IMG_1728Made it. The journey took me twenty-six hours, two planes, two trains, two cars, and a bus (let’s not count the elevators and staircases and pounds of baggage I was carrying), but I’m here. And I’m thrilled.

There’s not much in life that stands up to a warm welcome. And when you live in a community of forty or more people who all exclaim and say, “Ah, mais c’est bon de te revoir!“–“Oh, but it’s good to see you again!”–well, let’s just say I have a solid case of the warm-fuzzies.

IMG_1731I’m getting settled back into the kitchen here. I was lucky enough to return in time for the last day of a course with the venerable Beru Khyentse Rinpoche, a Tibetan master who teaches often in the West. I made this tart Sunday night for two of his attendants who stayed with us. Sorry, no recipe, as I just kind of threw it together. You can too if you’re in an off-the-cuff tart mood. It’s just sautéed bell peppers and onions layered with tomatoes and potatoes, all inside of a crumbly pâte brisée.

IMG_1735We are, as the French say, en plein été here. In full summer. It’s an apt term. There is a richness in the air that fills you up. Deep yellow sunshine, a Pantone array of flowers, and the whistle and whizz of things on wings living out their warm-season lives.

IMG_1746I am glad to be a part of it.

Suffice to Say, I am in India

No photos yet, as I’m on a school computer and this is my foray into internet-dom. They will come soon.

At the moment, I am mostly amazed that I am here. It took about twenty-four hours of travel to get here, from Los Angeles to New York to Delhi. And that’s not counting the roundabout cab ride from the airport to the center, hehe. Things of note:

The center, formally known as The Karmapa International Buddhist Institute, looks like a Tibetan monastery, and in fact most of its inhabitants are monks. Students from around the world have been trickling in. So far no other Americans, but I’ve met several Germans, a Canadian, and a Dane. Everyone is friendly and everyone is dedicated to the Dharma. This is a good place to be.

There is  a temple in the middle of the compound where people meditate and do prostrations. The statue of the Buddha there is the most impressive and inspiring I’ve ever seen, entirely gold and probably twelve-feet high. It’s quite cold here, which is very encouraging of prostration practice as it heats one up considerably. I’ve been doing one hundred a day, but I might start doing extra before bed to keep warm.

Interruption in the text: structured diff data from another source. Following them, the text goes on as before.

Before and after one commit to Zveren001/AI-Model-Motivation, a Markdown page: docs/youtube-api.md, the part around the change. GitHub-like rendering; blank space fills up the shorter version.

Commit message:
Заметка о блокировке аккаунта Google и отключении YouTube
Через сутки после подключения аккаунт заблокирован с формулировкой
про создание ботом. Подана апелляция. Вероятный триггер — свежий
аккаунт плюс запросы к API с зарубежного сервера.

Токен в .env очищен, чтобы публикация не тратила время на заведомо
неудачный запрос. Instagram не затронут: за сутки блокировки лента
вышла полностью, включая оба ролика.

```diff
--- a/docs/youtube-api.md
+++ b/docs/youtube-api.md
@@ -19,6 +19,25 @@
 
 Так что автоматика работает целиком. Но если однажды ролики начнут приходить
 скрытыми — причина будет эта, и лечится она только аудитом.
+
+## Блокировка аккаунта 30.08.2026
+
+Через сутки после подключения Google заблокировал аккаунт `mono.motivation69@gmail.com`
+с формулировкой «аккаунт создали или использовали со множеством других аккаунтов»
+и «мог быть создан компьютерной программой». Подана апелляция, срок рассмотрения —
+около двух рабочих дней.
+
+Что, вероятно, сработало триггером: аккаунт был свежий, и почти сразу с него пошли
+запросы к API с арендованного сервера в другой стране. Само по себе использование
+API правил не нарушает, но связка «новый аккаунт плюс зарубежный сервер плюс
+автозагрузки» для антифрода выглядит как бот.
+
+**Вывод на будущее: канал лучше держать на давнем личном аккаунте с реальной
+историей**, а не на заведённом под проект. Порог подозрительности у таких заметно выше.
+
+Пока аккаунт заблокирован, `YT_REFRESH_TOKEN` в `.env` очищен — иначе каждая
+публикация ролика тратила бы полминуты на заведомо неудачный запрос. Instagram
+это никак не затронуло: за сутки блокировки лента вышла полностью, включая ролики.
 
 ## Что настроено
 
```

Outside the center, directly close by is all institutions; there is a hospital, the Indian Statistical Institute, and various places with Hindi names that I don’t understand, but which have impressive buildings to go along with them. A short walk away, through a park and off the nearest main road is what I would guess is a more typical neighborhood, where tall buildings stand close together, street vendors sell everything from fresh curry to room heaters, and men speed by on motorcycles while honking their horns maniacally.

There are no squirrels here, but energetic chipmunks with striped backs and a single ring on their tails. There are crows, as there seem to be Corvidae everywhere in the world; the ones here are black with gray hoods that stretch over their breast and half down their backs. The blackbirds, if they are blackbirds, have orange beaks and orange around their eyes, and there’s waterbirds with fat bodies on stick-like legs near the river that runs by a park just a short walk from the center.

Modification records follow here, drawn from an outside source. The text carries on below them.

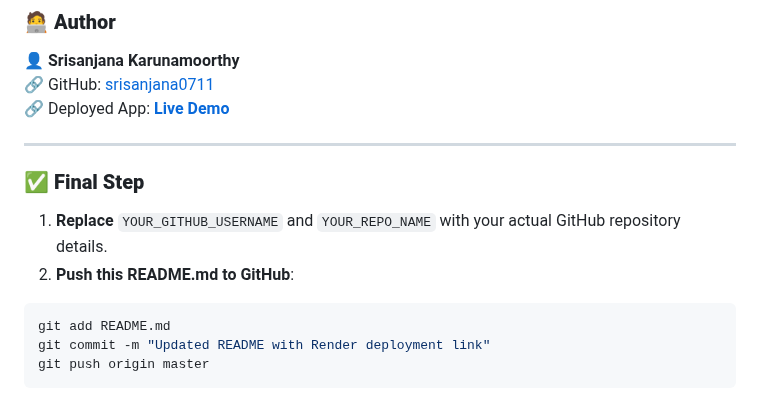
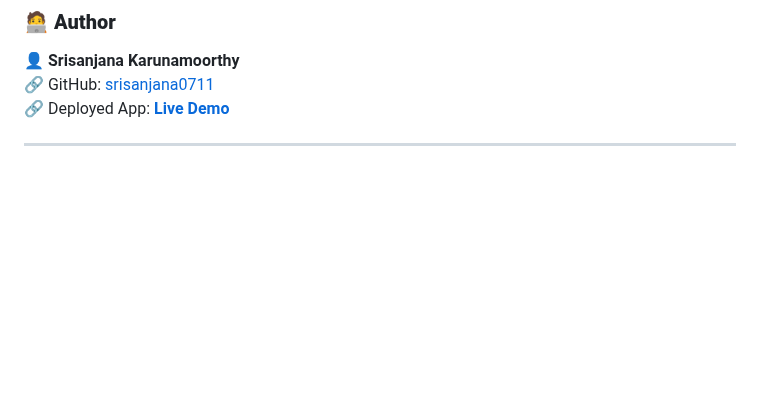
Before and after one commit to srisanjana0711/Task-Management, a Markdown page: README.md, the part around the change. Rendered like a GitHub page; blank space fills up the shorter version.

````diff
--- a/README.md
+++ b/README.md
@@ -109,12 +109,3 @@ This project is **open-source** under the **MIT License**.
 🔗 Deployed App: **[Live Demo](https://task-management-tbz6.onrender.com)**
 
 ---
-
-### ✅ **Final Step**
-1. **Replace** `YOUR_GITHUB_USERNAME` and `YOUR_REPO_NAME` with your actual GitHub repository details.
-2. **Push this README.md to GitHub**:
-```sh
-git add README.md
-git commit -m "Updated README with Render deployment link"
-git push origin master
-```
````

I imagine I will be at the center most of the time, working and practicing, but perhaps on weekends I’ll venture out to nearby destinations of interest or to sample the local fare. Everything now is new and unknown. You’ll know when I know what life has in store.